How do we build a bridge between science and society?
Russian trolls and paid nay-sayers aside, scientists obviously have some work to do to more clearly communicate how they do science, what processes they use, and why their work is relevant to society. The field of science communication is rapidly growing and maturing to help on this front, but we still have a long way to go. It’s not just about doing away with jargon and simplifying complex concepts. It’s about connecting with people who have different values and worldviews. As Lisa Saffran writes in Scientific American:
“No matter how clear the findings and how scientifically literate the audience, if the information poses a threat to one’s identity then the scientist might as well be speaking, well, Greek.”
Scientists and science communicators must therefore hone their ability not only to translate scientific language, but also to listen to others and hear their concerns, and to engage them in discussions about what matters to all of us—such as the health of our families and communities.
As tKatharine Hayhoe puts it, “We live in a situation now where the fear of solutions is greater than the fear of impacts.” People are driven by fear, particularly the fear of losing their freedom of choice, and respond negatively to issues that might best be addressed at large government scales.
Fortunately, science storytelling is becoming recognized as an important way for scientists to connect with non-scientists and lay bare their own fears, hopes, and motivations. Dozens of training workshops, such as Story Collider, help train scientists to tell stories about their work that are accessible and interesting to public audiences.
Science education also needs to become a greater priority in schools and universities, with a particular focus on engaging students from diverse backgrounds and reducing barriers to obtaining a STEM (science, technology, engineering, math) education. As important will be teaching students to ‘think’ scientifically—i.e., to train people to “be their own science referees—that is, to understand how science works, and to identify baloney when it’s slung at them,” as Mike Klymkowskly writes in a blog about science education.
Klymkowskly argues that a lot of the public misunderstanding around science comes down to the way that science is taught and popularized. Teachers, books, shows, and movies about science tend to de-emphasize the process and instead focus on schnazzy facts and outcomes. I don’t think programs like Nova or Planet Earth are doing a disservice to science just because they focus on ‘wow’ factors, as Klymkowskly seems to imply. But I do think we have a responsibility to de-mystify scientific processes (because there are many), teach the history of science, and emphasize the importance of critical thinking in all fields of learning.

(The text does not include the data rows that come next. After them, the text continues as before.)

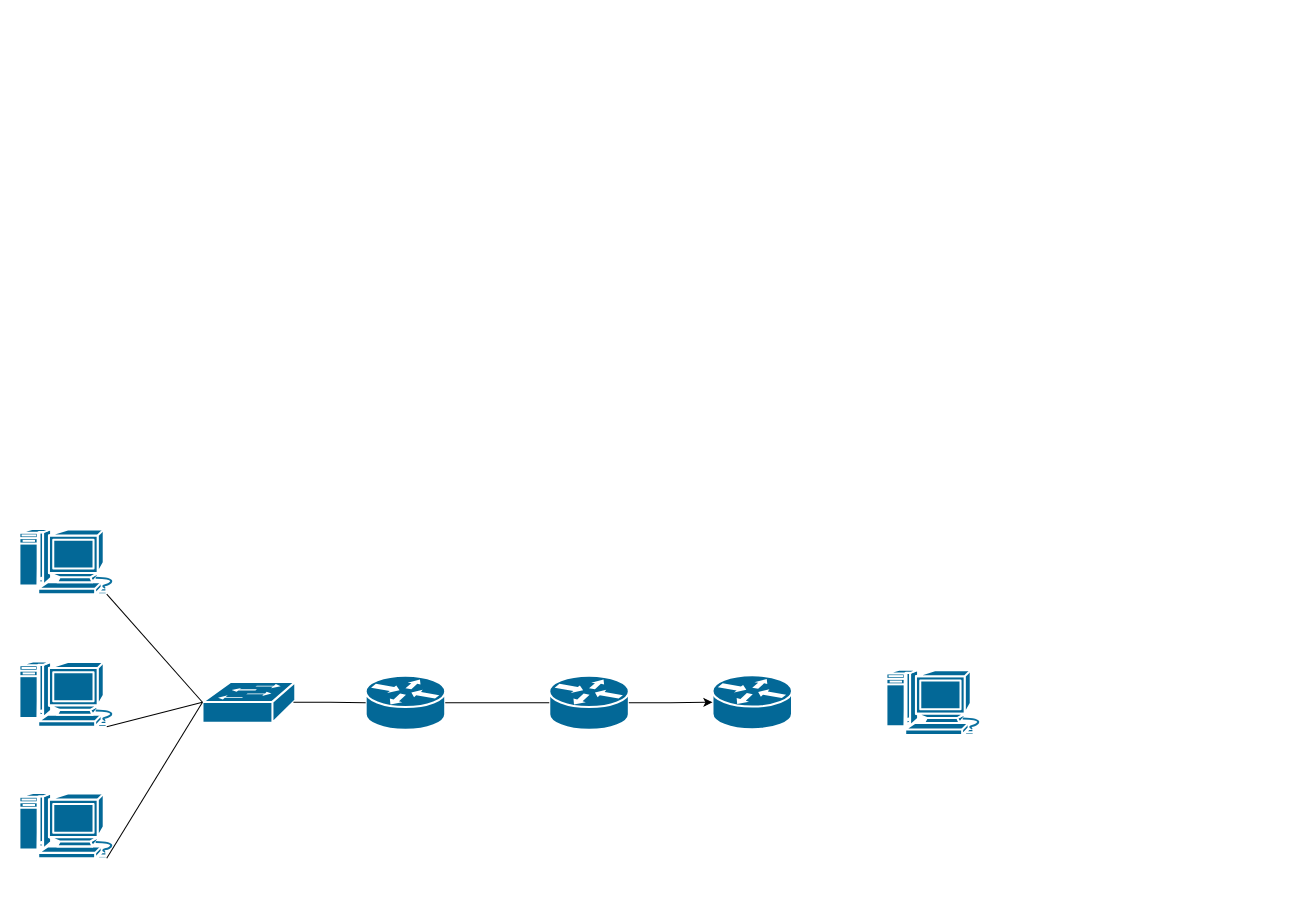
This is Ubung NAT.drawio from PLAD26/-MAC-Tabellen-und-Switching-, a draw.io file, before an edit. Source tidied: cells renumbered, new cells numbered last; positions are measured from the earlier drawing's top-left corner, leaving out a move shared by most shapes. Both pictures are drawn from the tidied source at 102%, with x=0, y=0 at pixel (18, 528).
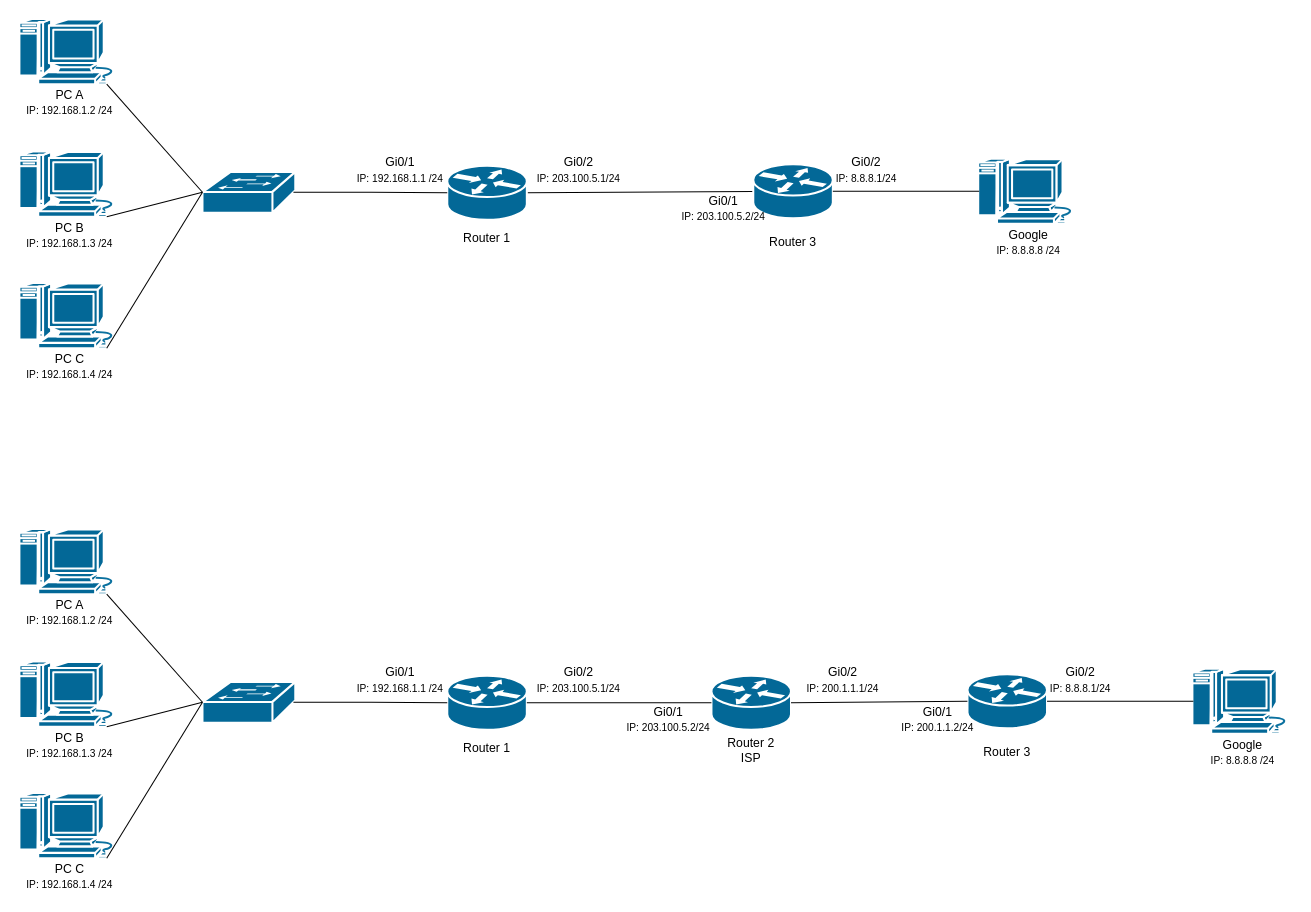
The same page after the edit.

The edit, as a diff of the source:
```diff
@@
     <mxCell id="6" style="strokeColor=#ffffff;sketch=0;html=1;dashed=0;fillColor=#036897;strokeWidth=2;verticalLabelPosition=bottom;verticalAlign=top;align=center;outlineConnect=0;shape=mxgraph.cisco.routers.router;" parent="1" vertex="1">
-      <mxGeometry x="340" y="144" width="78" height="53" as="geometry" />
+      <mxGeometry x="420" y="144" width="78" height="53" as="geometry" />
     </mxCell>
     <mxCell id="7" style="strokeColor=#ffffff;sketch=0;html=1;dashed=0;fillColor=#036897;strokeWidth=2;verticalLabelPosition=bottom;verticalAlign=top;align=center;outlineConnect=0;shape=mxgraph.cisco.routers.router;" parent="1" vertex="1">
-      <mxGeometry x="520" y="144" width="78" height="53" as="geometry" />
+      <mxGeometry x="679" y="144" width="78" height="53" as="geometry" />
     </mxCell>
     <mxCell id="8" style="strokeColor=#ffffff;sketch=0;html=1;dashed=0;fillColor=#036897;strokeWidth=2;verticalLabelPosition=bottom;verticalAlign=top;align=center;outlineConnect=0;shape=mxgraph.cisco.routers.router;" parent="1" vertex="1">
-      <mxGeometry x="680" y="143.5" width="78" height="53" as="geometry" />
+      <mxGeometry x="930" y="142.5" width="78" height="53" as="geometry" />
     </mxCell>
     <mxCell id="9" style="sketch=0;html=1;dashed=0;fillColor=#036897;strokeColor=#ffffff;strokeWidth=2;verticalLabelPosition=bottom;verticalAlign=top;align=center;outlineConnect=0;shape=mxgraph.cisco.computers_and_peripherals.macintosh;" parent="1" vertex="1">
-      <mxGeometry x="850" y="138" width="99" height="64" as="geometry" />
+      <mxGeometry x="1150" y="137" width="99" height="64" as="geometry" />
     </mxCell>
@@
-    <mxCell id="15" style="edgeStyle=orthogonalEdgeStyle;rounded=0;jettySize=auto;html=1;exitX=1;exitY=0.5;exitDx=0;exitDy=0;exitPerimeter=0;entryX=0;entryY=0.5;entryDx=0;entryDy=0;entryPerimeter=0;" parent="1" edge="1" source="7" target="8">
+    <mxCell id="15" style="rounded=0;jettySize=auto;html=1;exitX=1;exitY=0.5;exitDx=0;exitDy=0;exitPerimeter=0;entryX=0;entryY=0.5;entryDx=0;entryDy=0;entryPerimeter=0;endArrow=none;endFill=0;" parent="1" edge="1" source="7" target="8">
       <mxGeometry relative="1" as="geometry" />
     </mxCell>
+    <mxCell id="16" style="rounded=0;jettySize=auto;html=1;exitX=1;exitY=0.5;exitDx=0;exitDy=0;exitPerimeter=0;entryX=0.015;entryY=0.5;entryDx=0;entryDy=0;entryPerimeter=0;endArrow=none;endFill=0;" parent="1" edge="1" source="8" target="9">
+      <mxGeometry relative="1" as="geometry" />
+    </mxCell>
+    <mxCell id="17" value="PC A&lt;div&gt;&lt;font style=&quot;font-size: 10px;&quot;&gt;IP: 192.168.1.2 /24&lt;/font&gt;&lt;/div&gt;" style="text;html=1;whiteSpace=wrap;strokeColor=none;fillColor=none;align=center;verticalAlign=middle;rounded=0;" parent="1" vertex="1">
+      <mxGeometry x="5.6" y="64" width="87.8" height="36" as="geometry" />
+    </mxCell>
+    <mxCell id="18" value="PC B&lt;div&gt;&lt;font style=&quot;font-size: 10px;&quot;&gt;IP: 192.168.1.3 /24&lt;/font&gt;&lt;/div&gt;" style="text;html=1;whiteSpace=wrap;strokeColor=none;fillColor=none;align=center;verticalAlign=middle;rounded=0;" parent="1" vertex="1">
+      <mxGeometry x="5.6" y="194" width="87.8" height="36" as="geometry" />
+    </mxCell>
+    <mxCell id="19" value="PC C&lt;div&gt;&lt;font style=&quot;font-size: 10px;&quot;&gt;IP: 192.168.1.4 /24&lt;/font&gt;&lt;/div&gt;" style="text;html=1;whiteSpace=wrap;strokeColor=none;fillColor=none;align=center;verticalAlign=middle;rounded=0;" parent="1" vertex="1">
+      <mxGeometry x="5.6" y="323" width="87.8" height="36" as="geometry" />
+    </mxCell>
+    <mxCell id="20" value="Gi0/1&lt;br&gt;&lt;div&gt;&lt;font style=&quot;font-size: 10px;&quot;&gt;IP: 192.168.1.1 /24&lt;/font&gt;&lt;/div&gt;" style="text;html=1;whiteSpace=wrap;strokeColor=none;fillColor=none;align=center;verticalAlign=middle;rounded=0;" parent="1" vertex="1">
+      <mxGeometry x="330" y="130" width="87.8" height="36" as="geometry" />
+    </mxCell>
+    <mxCell id="21" value="Google&lt;br&gt;&lt;div&gt;&lt;font style=&quot;font-size: 10px;&quot;&gt;IP: 8.8.8.8 /24&lt;/font&gt;&lt;/div&gt;" style="text;html=1;whiteSpace=wrap;strokeColor=none;fillColor=none;align=center;verticalAlign=middle;rounded=0;" parent="1" vertex="1">
+      <mxGeometry x="1155.6" y="201" width="87.8" height="36" as="geometry" />
+    </mxCell>
+    <mxCell id="22" value="Router 1" style="text;html=1;whiteSpace=wrap;strokeColor=none;fillColor=none;align=center;verticalAlign=middle;rounded=0;" parent="1" vertex="1">
+      <mxGeometry x="429" y="200" width="60" height="30" as="geometry" />
+    </mxCell>
+    <mxCell id="23" value="Router 2&lt;div&gt;ISP&lt;/div&gt;" style="text;html=1;whiteSpace=wrap;strokeColor=none;fillColor=none;align=center;verticalAlign=middle;rounded=0;" parent="1" vertex="1">
+      <mxGeometry x="688" y="202" width="60" height="30" as="geometry" />
+    </mxCell>
+    <mxCell id="24" value="Router 3" style="text;html=1;whiteSpace=wrap;strokeColor=none;fillColor=none;align=center;verticalAlign=middle;rounded=0;" parent="1" vertex="1">
+      <mxGeometry x="939" y="204" width="60" height="30" as="geometry" />
+    </mxCell>
+    <mxCell id="25" value="Gi0/2&lt;br&gt;&lt;div&gt;&lt;font style=&quot;font-size: 10px;&quot;&gt;IP: 203.100.5.1/24&lt;/font&gt;&lt;/div&gt;" style="text;html=1;whiteSpace=wrap;strokeColor=none;fillColor=none;align=center;verticalAlign=middle;rounded=0;" parent="1" vertex="1">
+      <mxGeometry x="498" y="130" width="102" height="36" as="geometry" />
+    </mxCell>
+    <mxCell id="26" value="Gi0/1&lt;br&gt;&lt;div&gt;&lt;font style=&quot;font-size: 10px;&quot;&gt;IP: 203.100.5.2/24&lt;/font&gt;&lt;/div&gt;" style="text;html=1;whiteSpace=wrap;strokeColor=none;fillColor=none;align=center;verticalAlign=middle;rounded=0;" parent="1" vertex="1">
+      <mxGeometry x="586" y="169" width="102" height="36" as="geometry" />
+    </mxCell>
+    <mxCell id="27" value="Gi0/2&lt;br&gt;&lt;div&gt;&lt;font style=&quot;font-size: 10px;&quot;&gt;IP: 200.1.1.1/24&lt;/font&gt;&lt;/div&gt;" style="text;html=1;whiteSpace=wrap;strokeColor=none;fillColor=none;align=center;verticalAlign=middle;rounded=0;" parent="1" vertex="1">
+      <mxGeometry x="757" y="130" width="102" height="36" as="geometry" />
+    </mxCell>
+    <mxCell id="28" value="Gi0/1&lt;br&gt;&lt;div&gt;&lt;font style=&quot;font-size: 10px;&quot;&gt;IP: 200.1.1.2/24&lt;/font&gt;&lt;/div&gt;" style="text;html=1;whiteSpace=wrap;strokeColor=none;fillColor=none;align=center;verticalAlign=middle;rounded=0;" parent="1" vertex="1">
+      <mxGeometry x="850" y="169" width="102" height="36" as="geometry" />
+    </mxCell>
+    <mxCell id="29" value="Gi0/2&lt;br&gt;&lt;div&gt;&lt;font style=&quot;font-size: 10px;&quot;&gt;IP: 8.8.8.1/24&lt;/font&gt;&lt;/div&gt;" style="text;html=1;whiteSpace=wrap;strokeColor=none;fillColor=none;align=center;verticalAlign=middle;rounded=0;" parent="1" vertex="1">
+      <mxGeometry x="990" y="130" width="102" height="36" as="geometry" />
+    </mxCell>
+    <mxCell id="30" style="sketch=0;html=1;dashed=0;fillColor=#036897;strokeColor=#ffffff;strokeWidth=2;verticalLabelPosition=bottom;verticalAlign=top;align=center;outlineConnect=0;shape=mxgraph.cisco.computers_and_peripherals.macintosh;" parent="1" vertex="1">
+      <mxGeometry y="-500" width="99" height="64" as="geometry" />
+    </mxCell>
+    <mxCell id="31" style="sketch=0;html=1;dashed=0;fillColor=#036897;strokeColor=#ffffff;strokeWidth=2;verticalLabelPosition=bottom;verticalAlign=top;align=center;outlineConnect=0;shape=mxgraph.cisco.computers_and_peripherals.macintosh;" parent="1" vertex="1">
+      <mxGeometry y="-370" width="99" height="64" as="geometry" />
+    </mxCell>
+    <mxCell id="32" style="sketch=0;html=1;dashed=0;fillColor=#036897;strokeColor=#ffffff;strokeWidth=2;verticalLabelPosition=bottom;verticalAlign=top;align=center;outlineConnect=0;shape=mxgraph.cisco.computers_and_peripherals.macintosh;" parent="1" vertex="1">
+      <mxGeometry y="-241" width="99" height="64" as="geometry" />
+    </mxCell>
+    <mxCell id="33" style="strokeColor=#ffffff;sketch=0;html=1;dashed=0;fillColor=#036897;strokeWidth=2;verticalLabelPosition=bottom;verticalAlign=top;align=center;outlineConnect=0;shape=mxgraph.cisco.switches.workgroup_switch;" parent="1" vertex="1">
+      <mxGeometry x="180" y="-350" width="91" height="40" as="geometry" />
+    </mxCell>
+    <mxCell id="34" style="rounded=0;jettySize=auto;html=1;exitX=1;exitY=0.5;exitDx=0;exitDy=0;exitPerimeter=0;endArrow=none;endFill=0;" parent="1" edge="1" source="35" target="36">
+      <mxGeometry relative="1" as="geometry" />
+    </mxCell>
+    <mxCell id="35" style="strokeColor=#ffffff;sketch=0;html=1;dashed=0;fillColor=#036897;strokeWidth=2;verticalLabelPosition=bottom;verticalAlign=top;align=center;outlineConnect=0;shape=mxgraph.cisco.routers.router;" parent="1" vertex="1">
+      <mxGeometry x="420" y="-356" width="78" height="53" as="geometry" />
+    </mxCell>
+    <mxCell id="36" style="strokeColor=#ffffff;sketch=0;html=1;dashed=0;fillColor=#036897;strokeWidth=2;verticalLabelPosition=bottom;verticalAlign=top;align=center;outlineConnect=0;shape=mxgraph.cisco.routers.router;" parent="1" vertex="1">
+      <mxGeometry x="720" y="-357.5" width="78" height="53" as="geometry" />
+    </mxCell>
+    <mxCell id="37" style="sketch=0;html=1;dashed=0;fillColor=#036897;strokeColor=#ffffff;strokeWidth=2;verticalLabelPosition=bottom;verticalAlign=top;align=center;outlineConnect=0;shape=mxgraph.cisco.computers_and_peripherals.macintosh;" parent="1" vertex="1">
+      <mxGeometry x="940" y="-363" width="99" height="64" as="geometry" />
+    </mxCell>
+    <mxCell id="38" style="rounded=0;jettySize=auto;html=1;exitX=0.87;exitY=1;exitDx=0;exitDy=0;exitPerimeter=0;entryX=0;entryY=0.5;entryDx=0;entryDy=0;entryPerimeter=0;endArrow=none;endFill=0;" parent="1" edge="1" source="30" target="33">
+      <mxGeometry relative="1" as="geometry" />
+    </mxCell>
+    <mxCell id="39" style="rounded=0;jettySize=auto;html=1;exitX=0.87;exitY=1;exitDx=0;exitDy=0;exitPerimeter=0;entryX=0;entryY=0.5;entryDx=0;entryDy=0;entryPerimeter=0;endArrow=none;endFill=0;" parent="1" edge="1" source="31" target="33">
+      <mxGeometry relative="1" as="geometry" />
+    </mxCell>
+    <mxCell id="40" style="rounded=0;jettySize=auto;html=1;exitX=0.87;exitY=1;exitDx=0;exitDy=0;exitPerimeter=0;entryX=0;entryY=0.5;entryDx=0;entryDy=0;entryPerimeter=0;endArrow=none;endFill=0;" parent="1" edge="1" source="32" target="33">
+      <mxGeometry relative="1" as="geometry" />
+    </mxCell>
+    <mxCell id="41" style="edgeStyle=orthogonalEdgeStyle;rounded=0;jettySize=auto;html=1;exitX=0.98;exitY=0.5;exitDx=0;exitDy=0;exitPerimeter=0;entryX=0;entryY=0.5;entryDx=0;entryDy=0;entryPerimeter=0;endArrow=none;endFill=0;" parent="1" edge="1" source="33" target="35">
+      <mxGeometry relative="1" as="geometry" />
+    </mxCell>
+    <mxCell id="42" style="rounded=0;jettySize=auto;html=1;exitX=1;exitY=0.5;exitDx=0;exitDy=0;exitPerimeter=0;entryX=0.015;entryY=0.5;entryDx=0;entryDy=0;entryPerimeter=0;endArrow=none;endFill=0;" parent="1" edge="1" source="36" target="37">
+      <mxGeometry relative="1" as="geometry" />
+    </mxCell>
+    <mxCell id="43" value="PC A&lt;div&gt;&lt;font style=&quot;font-size: 10px;&quot;&gt;IP: 192.168.1.2 /24&lt;/font&gt;&lt;/div&gt;" style="text;html=1;whiteSpace=wrap;strokeColor=none;fillColor=none;align=center;verticalAlign=middle;rounded=0;" parent="1" vertex="1">
+      <mxGeometry x="5.6" y="-436" width="87.8" height="36" as="geometry" />
+    </mxCell>
+    <mxCell id="44" value="PC B&lt;div&gt;&lt;font style=&quot;font-size: 10px;&quot;&gt;IP: 192.168.1.3 /24&lt;/font&gt;&lt;/div&gt;" style="text;html=1;whiteSpace=wrap;strokeColor=none;fillColor=none;align=center;verticalAlign=middle;rounded=0;" parent="1" vertex="1">
+      <mxGeometry x="5.6" y="-306" width="87.8" height="36" as="geometry" />
+    </mxCell>
+    <mxCell id="45" value="PC C&lt;div&gt;&lt;font style=&quot;font-size: 10px;&quot;&gt;IP: 192.168.1.4 /24&lt;/font&gt;&lt;/div&gt;" style="text;html=1;whiteSpace=wrap;strokeColor=none;fillColor=none;align=center;verticalAlign=middle;rounded=0;" parent="1" vertex="1">
+      <mxGeometry x="5.6" y="-177" width="87.8" height="36" as="geometry" />
+    </mxCell>
+    <mxCell id="46" value="Gi0/1&lt;br&gt;&lt;div&gt;&lt;font style=&quot;font-size: 10px;&quot;&gt;IP: 192.168.1.1 /24&lt;/font&gt;&lt;/div&gt;" style="text;html=1;whiteSpace=wrap;strokeColor=none;fillColor=none;align=center;verticalAlign=middle;rounded=0;" parent="1" vertex="1">
+      <mxGeometry x="330" y="-370" width="87.8" height="36" as="geometry" />
+    </mxCell>
+    <mxCell id="47" value="Google&lt;br&gt;&lt;div&gt;&lt;font style=&quot;font-size: 10px;&quot;&gt;IP: 8.8.8.8 /24&lt;/font&gt;&lt;/div&gt;" style="text;html=1;whiteSpace=wrap;strokeColor=none;fillColor=none;align=center;verticalAlign=middle;rounded=0;" parent="1" vertex="1">
+      <mxGeometry x="945.6" y="-299" width="87.8" height="36" as="geometry" />
+    </mxCell>
+    <mxCell id="48" value="Router 1" style="text;html=1;whiteSpace=wrap;strokeColor=none;fillColor=none;align=center;verticalAlign=middle;rounded=0;" parent="1" vertex="1">
+      <mxGeometry x="429" y="-300" width="60" height="30" as="geometry" />
+    </mxCell>
+    <mxCell id="49" value="Router 3" style="text;html=1;whiteSpace=wrap;strokeColor=none;fillColor=none;align=center;verticalAlign=middle;rounded=0;" parent="1" vertex="1">
+      <mxGeometry x="729" y="-296" width="60" height="30" as="geometry" />
+    </mxCell>
+    <mxCell id="50" value="Gi0/2&lt;br&gt;&lt;div&gt;&lt;font style=&quot;font-size: 10px;&quot;&gt;IP: 203.100.5.1/24&lt;/font&gt;&lt;/div&gt;" style="text;html=1;whiteSpace=wrap;strokeColor=none;fillColor=none;align=center;verticalAlign=middle;rounded=0;" parent="1" vertex="1">
+      <mxGeometry x="498" y="-370" width="102" height="36" as="geometry" />
+    </mxCell>
+    <mxCell id="51" value="Gi0/1&lt;br&gt;&lt;div&gt;&lt;font style=&quot;font-size: 10px;&quot;&gt;IP: 203.100.5.2/24&lt;/font&gt;&lt;/div&gt;" style="text;html=1;whiteSpace=wrap;strokeColor=none;fillColor=none;align=center;verticalAlign=middle;rounded=0;" parent="1" vertex="1">
+      <mxGeometry x="640" y="-332" width="102" height="36" as="geometry" />
+    </mxCell>
+    <mxCell id="52" value="Gi0/2&lt;br&gt;&lt;div&gt;&lt;font style=&quot;font-size: 10px;&quot;&gt;IP: 8.8.8.1/24&lt;/font&gt;&lt;/div&gt;" style="text;html=1;whiteSpace=wrap;strokeColor=none;fillColor=none;align=center;verticalAlign=middle;rounded=0;" parent="1" vertex="1">
+      <mxGeometry x="780" y="-370" width="102" height="36" as="geometry" />
+    </mxCell>
```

The Moral of the Science Story
What can we take away from all this? One, there are way more penguins in Antarctica than we previously thought (yay!). Two, climate change is still happening (Boo!). Three, scientists need to do a better job of communicating to non-scientists not only about scientific research, but about how the scientific process itself works.
We are all born curious, with a desire to understand the world around us and find our place in it. Most of us are also driven by an innate desire to make the world (or at least our immediate surroundings) a positive, safe space for ourselves and loved ones. Science is one framework through which we can gather evidence and refine ideas to do both of these things, but it must be made more accessible to diverse groups. We as scientists (and communicators) must work to depoliticize and clarify issues like climate change so that we can work with society to find common solutions, as well as common ground.